TombRaiderInstead I look to my Blood Elf paladin and see power hidden behind beauty, strength in the form of grace, a petite woman, but one adorned in plate armor and carrying as many hit points as any man. She is compelling. A sort of underdog complex brings me to half-agree with the controversial comments of Ron Rosenburg, executive producer of the upcoming Tomb Raider game. He admitted that when a female character (in this case, the new Lara Croft) faces adversity, “you start to root for her in a way that you might not root for a male character”. I can relate to that. But what had people riled up and me shaking my head was his earlier labeling of the player as Lara’s “helper”. The implication that I’m a guardian of virtual women, it’s never how I interpreted that relationship. Far from it, it’s their own courage that I find inspiring.

And so when people question why I play as a girl, I think the real source of embarrassment comes from just how personal the answer is for me. All of the characters I’ve created and brought to life, all the heroes and heroines, tragic and dashing, all these avatars, at one time or another, existed as extensions of myself, and in them my aspirations, insecurities and curiosities. Why a girl? Well, then why a boy? Why a dwarf? Why an ogre? It’s like asking “What makes you, you?” I make these choices to express the sides of me that aren’t. Right now, after all this talk of gender, that might well be heavy lifting and a cold beer.

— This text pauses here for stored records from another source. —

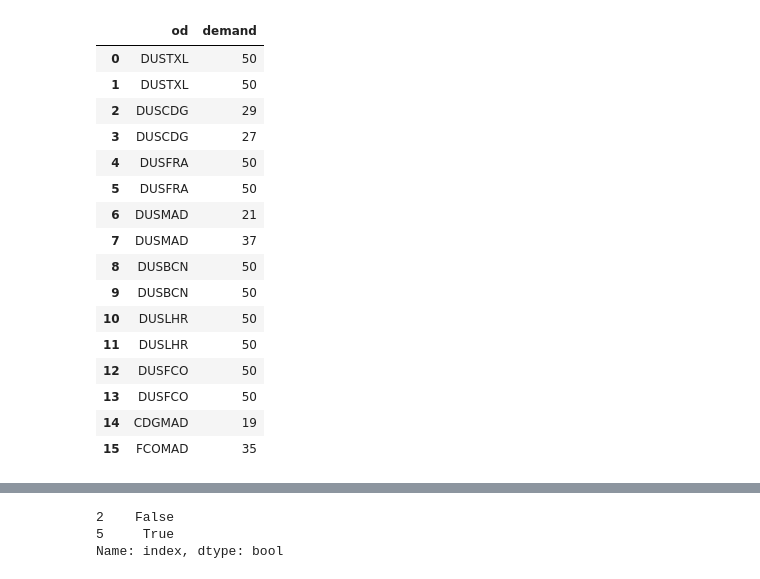
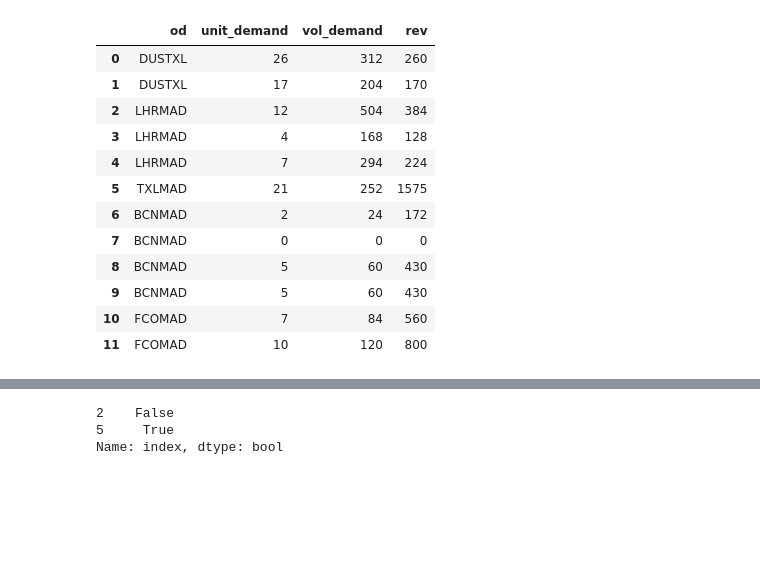
Before and after one commit to faical-allou/planetwork_api, a Jupyter notebook: notebook/model.ipynb, the cells around one changed output, grey strips where cells are left out. Cells and saved outputs as stored; diff of their text form; code cells hidden in the pictures; blank space fills up the shorter version.

```diff
--- a/notebook/model.ipynb
+++ b/notebook/model.ipynb
@@ -21,11 +21,11 @@ for _filename in os.listdir(input_directory):
     column_dict = {
             'sked': ['from', 'to', 'al','fln', 'actype', 'depday','dep','arrday','arr'],
             'comp': ['from', 'to', 'al', 'fln','actype', 'depday','dep','arrday','arr'],
-            'demand': ['orig', 'dest', 'volume','weight', 'rev'],
+            'demand': ['orig', 'dest', 'unit','unit_vol', 'rev'],
             'demand_curve': ['orig', 'dest', 'ttt_1','ttt_2', 'ttt_3','ttt_4'],
             'route_cost': ['from','to', 'actype', 'value'],
             'airport_cost': ['ap', 'actype', 'value'],
-            'config': ['actype', 'cap_1', 'cap_2']
+            'config': ['actype', 'unit_cap', 'vol_cap']
     }
     df_data.columns = column_dict[filetype]
     data[filetype] = df_data
@@ -39,7 +39,6 @@ for _filename in os.listdir(param_directory):
             'network' : ['stops_allowed'],
             'connections': ['hub', 'minct', 'maxct'],
             'preferences' : ['from', 'to', 'stop_penalty'],
-            'config':['actype','cap','weight']
     }
     df_data.columns = column_dict[_filename]
     param[_filename] = df_data
@@ -123,10 +125,10 @@ for i in range(0,max_stop+1):
 # %%
 def build_options(list_itin):
     od_itin = {}
-    list_itin_summary = pd.DataFrame(columns=["id","index", "od","travel_time", "nbstops","score"])
+    list_itin_summary = pd.DataFrame(columns=["itin_id","index", "od","travel_time", "nbstops","score"])
 
     for i in range(0,max_stop+1):
-        list_itin_summary= pd.concat([list_itin_summary,list_itin[i][["id","index", "od","travel_time", "nbstops","score"]]])
+        list_itin_summary= pd.concat([list_itin_summary,list_itin[i][["itin_id","index", "od","travel_time", "nbstops","score"]]])
     #organize data by OD
     for od in param_pref.od.unique():
         od_itin[od] = list_itin_summary[list_itin_summary['od']==od].copy()
@@ -145,7 +147,7 @@ demand['od'] = demand['orig']+demand['dest']
 demand_by_ttt = pd.merge(demand, demand_curve, on=["orig","dest"])
 
 for i in range(1,1+timep):
-    demand_by_ttt['d_ttt_'+str(i)]=(demand_by_ttt['ttt_'+str(i)]*demand_by_ttt['volume']).astype('int')
+    demand_by_ttt['d_ttt_'+str(i)]=(demand_by_ttt['ttt_'+str(i)]*demand_by_ttt['unit']).astype('int')
 
 #shuffle pax
 
@@ -169,13 +171,16 @@ for key in od_itin:
 
 avail_list_itin_summary = list_itin_summary.copy()
 
+###########################################################################################
+#########################  TESTING WITH ONLY 1 TIMEPERIOD BUT NEED TO LOOP ################
+###########################################################################################
 list_pax = demand_rand[1]
 
 
 #choose an itin randomly among available ones
-for od_pax in list_pax:
-    if len(avail_od_itin[od_pax])>0 :
-        choice = random.choices(list(avail_od_itin[od_pax]["id"]), weights = list(avail_od_itin[od_pax]["score"]), k=1)
+for od_select in list_pax:
+    if len(avail_od_itin[od_select])>0 :
+        choice = random.choices(list(avail_od_itin[od_select]["itin_id"]), weights = list(avail_od_itin[od_select]["score"]), k=1)
         stop_index = choice[0].split('-')
         choice_stops = int(stop_index[0])
         choice_index = int(stop_index[1])
@@ -183,19 +188,29 @@ for od_pax in list_pax:
 
         #add pax and revenue to itinerary
         itin_selected_orig_list = list_itin[choice_stops]['index']==choice_index
-        list_itin[choice_stops].loc[itin_selected_orig_list,'demand'] += 1
+        list_itin[choice_stops].loc[itin_selected_orig_list,'unit_demand'] += 1
+        list_itin[choice_stops].loc[itin_selected_orig_list,'vol_demand'] += demand.loc[demand['od']==od_select,'unit_vol'].values[0]
+        list_itin[choice_stops].loc[itin_selected_orig_list,'rev'] += demand.loc[demand['od']==od_select,'rev'].values[0]
+
 
         #add pax to flights
         for i in range(0, choice_stops+1):
+            if len(avail_list_itin[choice_stops].loc[itin_selected,'id_'+str(i+1)])== 0:
+                break
             flights_chosen = avail_list_itin[choice_stops].loc[itin_selected,'id_'+str(i+1)].values[0]
-            full_sked.loc[full_sked['id']==flights_chosen,'load' ] += 1
-            if full_sked.loc[full_sked['id']==flights_chosen,'load'].values[0] == full_sked.loc[full_sked['id']==flights_chosen,'cap'].values[0]:
+            full_sked.loc[full_sked['id']==flights_chosen,'unit_load' ] += 1
+            full_sked.loc[full_sked['id']==flights_chosen,'vol_load' ] += demand.loc[demand['od']==od_select,'unit_vol'].values[0]
+            full_sked.loc[full_sked['id']==flights_chosen,'netw_rev' ] += demand.loc[demand['od']==od_select,'rev'].values[0]
+
+        #remove closed flights
+        for i in range(0, choice_stops+1):
+            if (full_sked.loc[full_sked['id']==flights_chosen,'unit_load'].values[0] == full_sked.loc[full_sked['id']==flights_chosen,'unit_cap'].values[0] or
+                full_sked.loc[full_sked['id']==flights_chosen,'vol_load'].values[0] >= full_sked.loc[full_sked['id']==flights_chosen,'vol_cap'].values[0]  ) :
                 for j in range(0, max_stop+1):
                     for k in range(0,j+1):
                         avail_list_itin[j].drop(avail_list_itin[j][avail_list_itin[j]['id_'+str(k+1)] == flights_chosen].index, inplace=True)
                 avail_list_itin_summary, avail_od_itin = build_options(avail_list_itin)
 
-
     else:
         #log spill
-        spill[od_pax] += 1
+        spill[od_select] += 1
@@ -222,23 +241,19 @@ full_sked
 # %%
-list_itin[0][['od','demand']]
+list_itin[1][['od','unit_demand', 'vol_demand', 'rev']]
 # %% [output]
-|  | od | demand |
-| 0 | DUSTXL | 50 |
-| 1 | DUSTXL | 50 |
-| 2 | DUSCDG | 29 |
-| 3 | DUSCDG | 27 |
-| 4 | DUSFRA | 50 |
-| 5 | DUSFRA | 50 |
-| 6 | DUSMAD | 21 |
-| 7 | DUSMAD | 37 |
-| 8 | DUSBCN | 50 |
-| 9 | DUSBCN | 50 |
-| 10 | DUSLHR | 50 |
-| 11 | DUSLHR | 50 |
-| 12 | DUSFCO | 50 |
-| 13 | DUSFCO | 50 |
-| 14 | CDGMAD | 19 |
-| 15 | FCOMAD | 35 |
+|  | od | unit_demand | vol_demand | rev |
+| 0 | DUSTXL | 26 | 312 | 260 |
+| 1 | DUSTXL | 17 | 204 | 170 |
+| 2 | LHRMAD | 12 | 504 | 384 |
+| 3 | LHRMAD | 4 | 168 | 128 |
+| 4 | LHRMAD | 7 | 294 | 224 |
+| 5 | TXLMAD | 21 | 252 | 1575 |
+| 6 | BCNMAD | 2 | 24 | 172 |
+| 7 | BCNMAD | 0 | 0 | 0 |
+| 8 | BCNMAD | 5 | 60 | 430 |
+| 9 | BCNMAD | 5 | 60 | 430 |
+| 10 | FCOMAD | 7 | 84 | 560 |
+| 11 | FCOMAD | 10 | 120 | 800 |
 # %%
 avail_list_itin[choice_stops]
 # %% [output]
```
Also changed, not shown: parts of 4 cells of this notebook, 2 other files.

But soon enough, it might be worrying about my makeup and styling.

Zachary Brictson is a Computer Science graduate from Northern Illinois University who chooses to write about games rather than code them, contributing to physical publications like The Printed Blog, sites such as Playstation Universe, and his own blog, Up Magic.